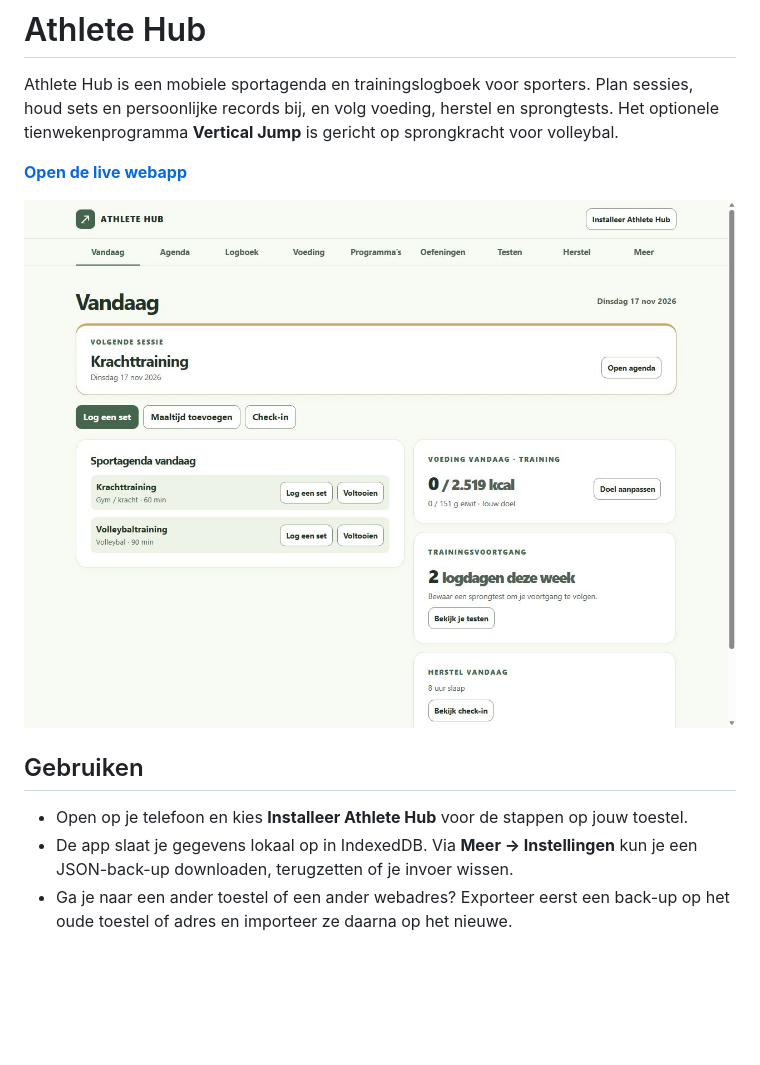
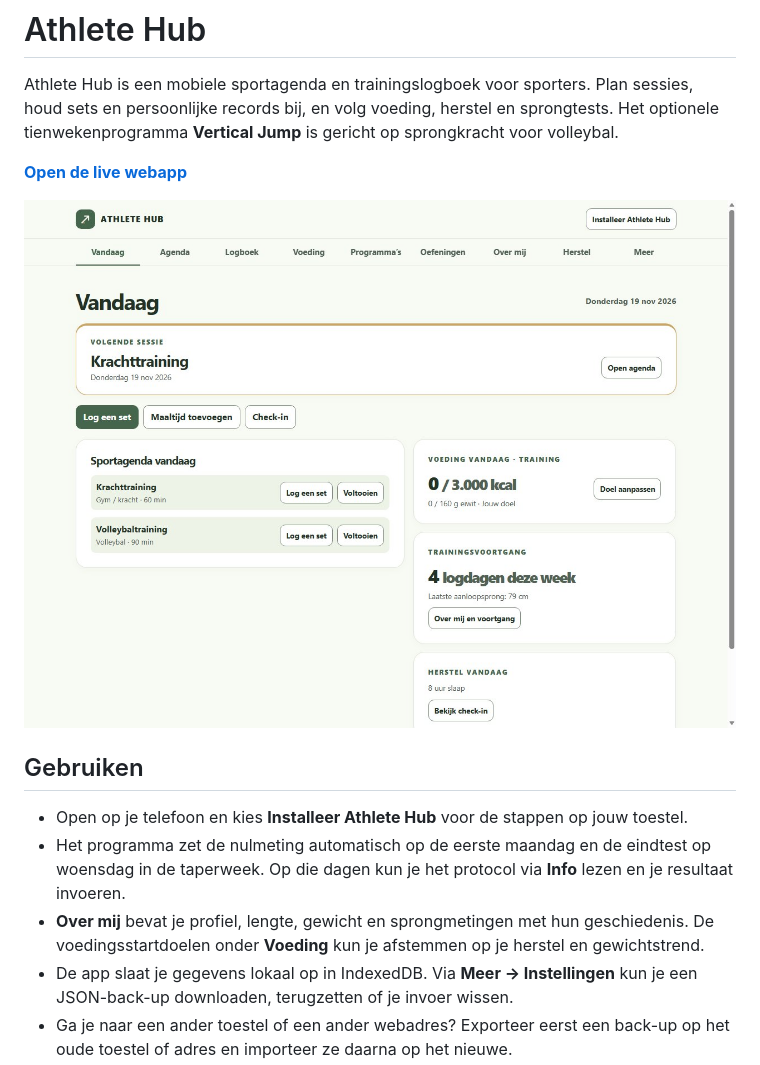
Before and after one commit to CDB5/athlete-hub, a Markdown page: README.md, the part around the change. GitHub-like rendering; pictures changed too: screenshots/athlete-hub.jpg; blank space fills up the shorter version.

Commit message:
Integreer sprongtests, profielhistoriek en voedingsadvies

```diff
--- a/README.md
+++ b/README.md
@@ -9,6 +9,8 @@ Athlete Hub is een mobiele sportagenda en trainingslogboek voor sporters. Plan s
 ## Gebruiken
 
 - Open op je telefoon en kies **Installeer Athlete Hub** voor de stappen op jouw toestel.
+- Het programma zet de nulmeting automatisch op de eerste maandag en de eindtest op woensdag in de taperweek. Op die dagen kun je het protocol via **Info** lezen en je resultaat invoeren.
+- **Over mij** bevat je profiel, lengte, gewicht en sprongmetingen met hun geschiedenis. De voedingsstartdoelen onder **Voeding** kun je afstemmen op je herstel en gewichtstrend.
 - De app slaat je gegevens lokaal op in IndexedDB. Via **Meer → Instellingen** kun je een JSON-back-up downloaden, terugzetten of je invoer wissen.
 - Ga je naar een ander toestel of een ander webadres? Exporteer eerst een back-up op het oude toestel of adres en importeer ze daarna op het nieuwe.
 - Meld bugs of suggesties via [GitHub Issues](https://github.com/CDB5/athlete-hub/issues). Houd persoonlijke gegevens en back-ups privé.
```
Also changed, not shown: 5 other files.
________________
What needs to be done:
Each line of the data that holds "gegevens" should be reported.

Worked solution:
 - De app slaat je gegevens lokaal op in IndexedDB. Via **Meer → Instellingen** kun je een JSON-back-up downloaden, terugzetten of je invoer wissen.
 - Meld bugs of suggesties via [GitHub Issues](https://github.com/CDB5/athlete-hub/issues). Houd persoonlijke gegevens en back-ups privé.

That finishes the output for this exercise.